### YOUR ASSIGNMENT
Your task is to filter the data below down to the lines holding "Academy".

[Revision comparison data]
=== Begin Enclosure ===

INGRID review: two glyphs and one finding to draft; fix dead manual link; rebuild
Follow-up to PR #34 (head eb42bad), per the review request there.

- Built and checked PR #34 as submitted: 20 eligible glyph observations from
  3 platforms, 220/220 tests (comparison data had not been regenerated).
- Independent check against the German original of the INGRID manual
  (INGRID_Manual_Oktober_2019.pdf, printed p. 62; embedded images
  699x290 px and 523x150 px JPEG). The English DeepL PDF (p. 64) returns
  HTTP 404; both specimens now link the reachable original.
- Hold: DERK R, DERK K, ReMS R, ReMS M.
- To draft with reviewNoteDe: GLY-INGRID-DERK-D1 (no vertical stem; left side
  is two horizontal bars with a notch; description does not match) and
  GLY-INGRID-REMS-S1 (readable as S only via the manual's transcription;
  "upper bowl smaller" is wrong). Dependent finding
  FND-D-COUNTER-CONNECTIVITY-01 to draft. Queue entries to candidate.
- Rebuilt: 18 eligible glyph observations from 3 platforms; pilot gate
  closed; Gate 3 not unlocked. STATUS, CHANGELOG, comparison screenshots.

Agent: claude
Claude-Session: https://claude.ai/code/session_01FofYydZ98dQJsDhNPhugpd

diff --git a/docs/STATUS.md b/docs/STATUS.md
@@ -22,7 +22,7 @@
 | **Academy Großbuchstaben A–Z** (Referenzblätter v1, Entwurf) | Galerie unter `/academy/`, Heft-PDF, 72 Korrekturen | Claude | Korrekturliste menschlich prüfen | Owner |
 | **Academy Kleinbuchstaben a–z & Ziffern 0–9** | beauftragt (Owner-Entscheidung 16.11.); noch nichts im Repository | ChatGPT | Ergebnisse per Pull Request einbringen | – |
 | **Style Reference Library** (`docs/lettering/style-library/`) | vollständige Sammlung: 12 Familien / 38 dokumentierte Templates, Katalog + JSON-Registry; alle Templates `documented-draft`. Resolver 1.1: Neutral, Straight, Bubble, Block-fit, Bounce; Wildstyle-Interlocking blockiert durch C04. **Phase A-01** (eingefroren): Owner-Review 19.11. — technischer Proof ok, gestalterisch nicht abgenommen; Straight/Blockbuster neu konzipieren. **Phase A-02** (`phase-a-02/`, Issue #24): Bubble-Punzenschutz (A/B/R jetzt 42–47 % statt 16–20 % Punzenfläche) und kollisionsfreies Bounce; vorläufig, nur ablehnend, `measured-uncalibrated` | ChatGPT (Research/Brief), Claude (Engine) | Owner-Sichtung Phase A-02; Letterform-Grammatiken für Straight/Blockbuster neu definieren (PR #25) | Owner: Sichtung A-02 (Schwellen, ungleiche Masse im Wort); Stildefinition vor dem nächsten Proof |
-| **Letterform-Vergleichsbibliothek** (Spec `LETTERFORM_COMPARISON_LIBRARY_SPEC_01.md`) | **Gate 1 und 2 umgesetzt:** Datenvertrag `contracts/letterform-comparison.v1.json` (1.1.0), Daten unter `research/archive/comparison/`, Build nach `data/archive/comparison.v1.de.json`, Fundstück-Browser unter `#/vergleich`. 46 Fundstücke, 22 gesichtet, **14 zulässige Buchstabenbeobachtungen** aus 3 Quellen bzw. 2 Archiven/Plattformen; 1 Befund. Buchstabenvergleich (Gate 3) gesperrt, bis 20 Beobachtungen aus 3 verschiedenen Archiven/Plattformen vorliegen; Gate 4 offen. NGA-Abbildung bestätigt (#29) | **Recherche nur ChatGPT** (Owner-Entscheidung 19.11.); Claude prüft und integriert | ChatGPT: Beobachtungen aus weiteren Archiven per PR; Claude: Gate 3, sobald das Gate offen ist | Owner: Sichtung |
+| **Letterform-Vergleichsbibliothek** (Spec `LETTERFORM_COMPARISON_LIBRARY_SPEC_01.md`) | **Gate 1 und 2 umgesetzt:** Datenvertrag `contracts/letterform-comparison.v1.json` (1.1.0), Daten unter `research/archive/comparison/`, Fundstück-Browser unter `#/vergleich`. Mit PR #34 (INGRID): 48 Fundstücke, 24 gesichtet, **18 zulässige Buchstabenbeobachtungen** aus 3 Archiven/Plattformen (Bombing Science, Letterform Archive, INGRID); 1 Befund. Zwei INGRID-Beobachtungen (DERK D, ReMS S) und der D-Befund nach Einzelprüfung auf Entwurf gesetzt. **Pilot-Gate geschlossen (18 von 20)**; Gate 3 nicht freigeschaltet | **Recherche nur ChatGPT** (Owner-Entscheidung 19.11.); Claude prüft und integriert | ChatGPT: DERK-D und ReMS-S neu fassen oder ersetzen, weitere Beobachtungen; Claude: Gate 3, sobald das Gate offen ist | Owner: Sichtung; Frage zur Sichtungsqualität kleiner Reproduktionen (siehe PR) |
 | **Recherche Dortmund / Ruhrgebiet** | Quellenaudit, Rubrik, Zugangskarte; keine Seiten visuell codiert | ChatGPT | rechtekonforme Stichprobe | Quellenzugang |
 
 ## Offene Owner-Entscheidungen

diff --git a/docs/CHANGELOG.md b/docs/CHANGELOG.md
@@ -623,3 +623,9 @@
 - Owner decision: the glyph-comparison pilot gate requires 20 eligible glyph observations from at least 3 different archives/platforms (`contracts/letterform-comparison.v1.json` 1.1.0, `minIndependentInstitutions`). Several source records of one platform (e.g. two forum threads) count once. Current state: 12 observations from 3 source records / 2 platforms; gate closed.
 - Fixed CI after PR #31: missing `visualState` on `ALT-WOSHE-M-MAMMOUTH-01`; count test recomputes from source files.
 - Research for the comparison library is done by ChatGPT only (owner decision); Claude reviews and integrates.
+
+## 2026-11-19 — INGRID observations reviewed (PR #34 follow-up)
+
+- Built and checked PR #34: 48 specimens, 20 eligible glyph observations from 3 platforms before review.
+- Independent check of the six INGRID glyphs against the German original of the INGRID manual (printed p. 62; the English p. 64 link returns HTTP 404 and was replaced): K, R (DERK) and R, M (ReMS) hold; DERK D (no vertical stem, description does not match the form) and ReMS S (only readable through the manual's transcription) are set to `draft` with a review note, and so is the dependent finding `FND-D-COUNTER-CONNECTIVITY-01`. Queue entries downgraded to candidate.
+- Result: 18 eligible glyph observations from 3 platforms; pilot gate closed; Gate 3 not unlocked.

=== End Enclosure ===

### EXERCISE SOLUTION
 | **Academy Großbuchstaben A–Z** (Referenzblätter v1, Entwurf) | Galerie unter `/academy/`, Heft-PDF, 72 Korrekturen | Claude | Korrekturliste menschlich prüfen | Owner |
 | **Academy Kleinbuchstaben a–z & Ziffern 0–9** | beauftragt (Owner-Entscheidung 16.11.); noch nichts im Repository | ChatGPT | Ergebnisse per Pull Request einbringen | – |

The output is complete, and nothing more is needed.